Image comparison data:
+ + + +

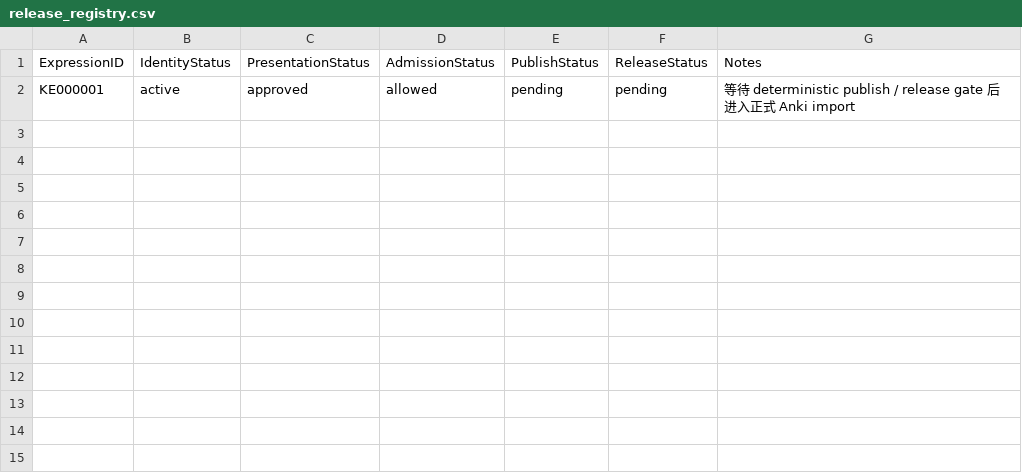
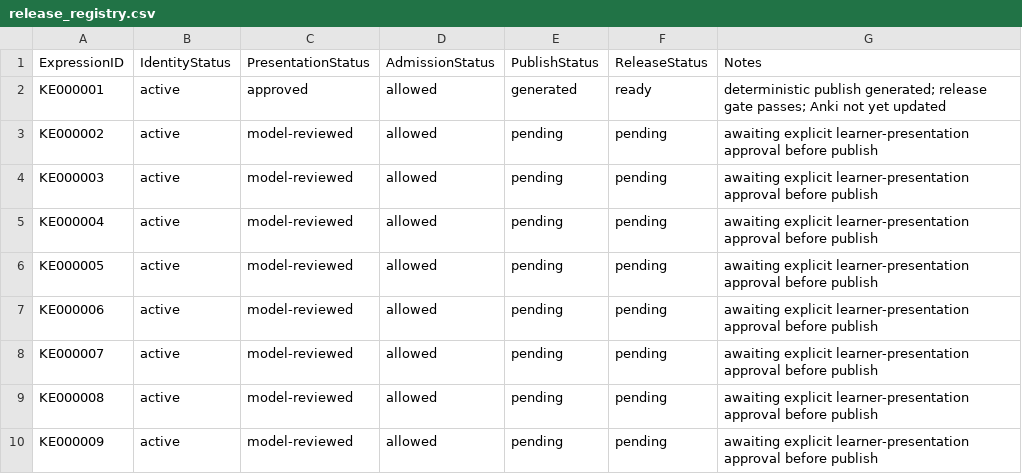
Before and after one commit to whisper-wind17/English, a CSV file: anki/klose/expressions/master/release_registry.csv, drawn as a sheet.

Commit message:
Track Grade-4 expression pilot release state

```diff
--- a/anki/klose/expressions/master/release_registry.csv
+++ b/anki/klose/expressions/master/release_registry.csv
@@ -1,2 +1,10 @@
 ExpressionID,IdentityStatus,PresentationStatus,AdmissionStatus,PublishStatus,ReleaseStatus,Notes
-KE000001,active,approved,allowed,pending,pending,"等待 deterministic publish / release gate 后进入正式 Anki import"
+KE000001,active,approved,allowed,generated,ready,deterministic publish generated; release gate passes; Anki not yet updated
+KE000002,active,model-reviewed,allowed,pending,pending,awaiting explicit learner-presentation approval before publish
+KE000003,active,model-reviewed,allowed,pending,pending,awaiting explicit learner-presentation approval before publish
+KE000004,active,model-reviewed,allowed,pending,pending,awaiting explicit learner-presentation approval before publish
+KE000005,active,model-reviewed,allowed,pending,pending,awaiting explicit learner-presentation approval before publish
+KE000006,active,model-reviewed,allowed,pending,pending,awaiting explicit learner-presentation approval before publish
+KE000007,active,model-reviewed,allowed,pending,pending,awaiting explicit learner-presentation approval before publish
+KE000008,active,model-reviewed,allowed,pending,pending,awaiting explicit learner-presentation approval before publish
+KE000009,active,model-reviewed,allowed,pending,pending,awaiting explicit learner-presentation approval before publish
```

+ + + +

After removing the pictures, set down every record above exactly as it stands.

Before and after one commit to whisper-wind17/English, a CSV file: anki/klose/expressions/master/release_registry.csv, drawn as a sheet.

Commit message:
Track Grade-4 expression pilot release state

```diff
--- a/anki/klose/expressions/master/release_registry.csv
+++ b/anki/klose/expressions/master/release_registry.csv
@@ -1,2 +1,10 @@
 ExpressionID,IdentityStatus,PresentationStatus,AdmissionStatus,PublishStatus,ReleaseStatus,Notes
-KE000001,active,approved,allowed,pending,pending,"等待 deterministic publish / release gate 后进入正式 Anki import"
+KE000001,active,approved,allowed,generated,ready,deterministic publish generated; release gate passes; Anki not yet updated
+KE000002,active,model-reviewed,allowed,pending,pending,awaiting explicit learner-presentation approval before publish
+KE000003,active,model-reviewed,allowed,pending,pending,awaiting explicit learner-presentation approval before publish
+KE000004,active,model-reviewed,allowed,pending,pending,awaiting explicit learner-presentation approval before publish
+KE000005,active,model-reviewed,allowed,pending,pending,awaiting explicit learner-presentation approval before publish
+KE000006,active,model-reviewed,allowed,pending,pending,awaiting explicit learner-presentation approval before publish
+KE000007,active,model-reviewed,allowed,pending,pending,awaiting explicit learner-presentation approval before publish
+KE000008,active,model-reviewed,allowed,pending,pending,awaiting explicit learner-presentation approval before publish
+KE000009,active,model-reviewed,allowed,pending,pending,awaiting explicit learner-presentation approval before publish
```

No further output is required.